He said the report indicated that poverty had become the fastest growing venture in Nigeria over the last four years.
The former Vice President, in a statement by his media adviser, Paul Ibe, said there was an urgent and compelling need for institutions of the Nigerian state to understand that it was an appalling dereliction of duty to stand idly by and allow misery multiply in the populace.
According to him, this was no longer a grassroots problem.
“The failure of our economy over the last four years affects everyone from top to bottom. Four years ago, Aliko Dangote, Nigeria’s richest man, was worth $25bn. However, his net worth in 2019 is less than half that. He joined thousands of industrialists whose wealth and their ability to produce, had eroded in recent years, and continue to do so.
“With the National Bureau of Statistics reporting a net job loss of over six million since 2015, we see that if industrialists have their wealth eroding, it affects their ability to create opportunities, which means that the trickle-down effect gradually dries.”
Atiku stated that the greatest national security threat Nigeria faced in 2019 was not Boko Haram/ISWAP or bandits but the ‘creation of the largest wave of poverty in human history in the country.’
He warned that the world was noticing, hence Foreign Direct Investment was shifting from Nigeria to Ghana, making Ghana the top recipient of FDI in West Africa in the last year.
He said, “And in the wake of this report by the UNDP, we are greeted with nonchalance by those who led us into this crisis. It is as though they think that as long as they and their families are not amongst those 98 million extremely poor Nigerians, things can carry on as before.

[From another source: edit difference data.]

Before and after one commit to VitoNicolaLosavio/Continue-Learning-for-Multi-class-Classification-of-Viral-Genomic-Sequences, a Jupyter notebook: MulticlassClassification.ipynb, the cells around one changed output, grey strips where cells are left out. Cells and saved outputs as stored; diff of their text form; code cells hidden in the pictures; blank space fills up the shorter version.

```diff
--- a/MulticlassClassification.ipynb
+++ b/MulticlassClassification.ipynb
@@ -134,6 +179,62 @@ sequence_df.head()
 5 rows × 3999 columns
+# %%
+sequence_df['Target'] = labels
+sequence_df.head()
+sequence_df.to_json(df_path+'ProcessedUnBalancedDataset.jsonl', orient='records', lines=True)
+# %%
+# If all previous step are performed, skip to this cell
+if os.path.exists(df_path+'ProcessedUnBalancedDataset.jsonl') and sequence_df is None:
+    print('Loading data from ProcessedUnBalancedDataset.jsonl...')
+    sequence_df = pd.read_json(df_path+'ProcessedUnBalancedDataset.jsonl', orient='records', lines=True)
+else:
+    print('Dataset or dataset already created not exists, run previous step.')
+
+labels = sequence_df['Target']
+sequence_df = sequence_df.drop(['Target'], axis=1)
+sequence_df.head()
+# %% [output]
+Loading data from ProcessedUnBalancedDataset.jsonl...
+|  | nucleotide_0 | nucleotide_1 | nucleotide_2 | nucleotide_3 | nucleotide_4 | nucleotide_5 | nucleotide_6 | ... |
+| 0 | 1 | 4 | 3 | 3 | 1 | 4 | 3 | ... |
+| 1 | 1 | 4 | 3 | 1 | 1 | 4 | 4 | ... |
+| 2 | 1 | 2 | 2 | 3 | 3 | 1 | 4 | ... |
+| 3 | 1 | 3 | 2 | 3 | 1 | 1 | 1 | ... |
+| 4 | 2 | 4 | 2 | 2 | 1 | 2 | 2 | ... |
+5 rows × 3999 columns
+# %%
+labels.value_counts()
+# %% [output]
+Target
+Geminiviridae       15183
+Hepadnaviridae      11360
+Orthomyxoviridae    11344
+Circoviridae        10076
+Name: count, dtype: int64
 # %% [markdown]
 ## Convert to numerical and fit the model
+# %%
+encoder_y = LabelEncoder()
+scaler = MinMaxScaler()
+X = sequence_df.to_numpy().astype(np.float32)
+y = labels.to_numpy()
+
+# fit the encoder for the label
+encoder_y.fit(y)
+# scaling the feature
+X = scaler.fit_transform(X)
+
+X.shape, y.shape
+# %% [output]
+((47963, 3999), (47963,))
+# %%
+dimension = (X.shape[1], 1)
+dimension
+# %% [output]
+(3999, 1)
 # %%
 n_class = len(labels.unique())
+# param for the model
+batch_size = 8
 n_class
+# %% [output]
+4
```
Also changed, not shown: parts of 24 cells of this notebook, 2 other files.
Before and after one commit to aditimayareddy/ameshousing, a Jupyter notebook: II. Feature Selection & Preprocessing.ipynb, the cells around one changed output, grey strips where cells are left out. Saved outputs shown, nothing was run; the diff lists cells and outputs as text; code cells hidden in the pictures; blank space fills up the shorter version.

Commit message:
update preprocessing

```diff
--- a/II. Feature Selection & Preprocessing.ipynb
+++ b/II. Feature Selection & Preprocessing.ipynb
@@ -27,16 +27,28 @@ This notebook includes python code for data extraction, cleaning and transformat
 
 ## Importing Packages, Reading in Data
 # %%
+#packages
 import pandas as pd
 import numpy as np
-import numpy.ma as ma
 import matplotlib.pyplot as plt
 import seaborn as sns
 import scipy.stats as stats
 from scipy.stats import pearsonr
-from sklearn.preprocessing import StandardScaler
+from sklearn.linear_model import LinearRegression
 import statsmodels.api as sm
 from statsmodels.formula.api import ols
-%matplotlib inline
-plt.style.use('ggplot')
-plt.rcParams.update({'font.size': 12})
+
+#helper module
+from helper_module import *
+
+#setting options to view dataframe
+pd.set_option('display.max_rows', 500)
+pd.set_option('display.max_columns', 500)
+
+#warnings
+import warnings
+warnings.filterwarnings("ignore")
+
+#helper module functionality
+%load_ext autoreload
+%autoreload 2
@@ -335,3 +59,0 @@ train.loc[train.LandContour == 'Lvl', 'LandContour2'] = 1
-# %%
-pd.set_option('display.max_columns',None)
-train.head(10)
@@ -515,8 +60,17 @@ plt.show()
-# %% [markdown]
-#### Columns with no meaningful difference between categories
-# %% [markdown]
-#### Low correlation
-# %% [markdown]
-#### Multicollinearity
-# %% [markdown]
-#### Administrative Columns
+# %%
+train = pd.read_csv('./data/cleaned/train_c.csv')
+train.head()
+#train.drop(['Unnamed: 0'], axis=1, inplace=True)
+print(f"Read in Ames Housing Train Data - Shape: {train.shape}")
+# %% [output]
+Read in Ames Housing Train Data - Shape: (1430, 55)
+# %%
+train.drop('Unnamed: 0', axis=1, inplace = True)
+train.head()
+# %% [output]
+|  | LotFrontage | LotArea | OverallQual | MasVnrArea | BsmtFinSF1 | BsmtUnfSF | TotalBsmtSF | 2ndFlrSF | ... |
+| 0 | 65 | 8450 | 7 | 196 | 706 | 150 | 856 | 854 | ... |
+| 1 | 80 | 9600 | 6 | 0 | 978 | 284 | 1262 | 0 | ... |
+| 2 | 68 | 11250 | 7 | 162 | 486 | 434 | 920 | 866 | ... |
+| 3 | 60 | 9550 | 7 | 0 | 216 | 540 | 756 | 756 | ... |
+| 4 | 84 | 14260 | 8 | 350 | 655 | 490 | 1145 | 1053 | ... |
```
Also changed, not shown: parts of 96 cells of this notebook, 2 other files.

“But that cannot be allowed to be the case. Those who have the ability, including the Council of State, all former leaders, elder-statesmen, and especially the other arms of government, must begin to collaborate for solutions before the number increases from 98 million to all 198 million Nigerians.
“We must remember that we are stakeholders in the Nigerian project; stakeholders who must speak up for those 98 million people who are losing their voices to poverty.”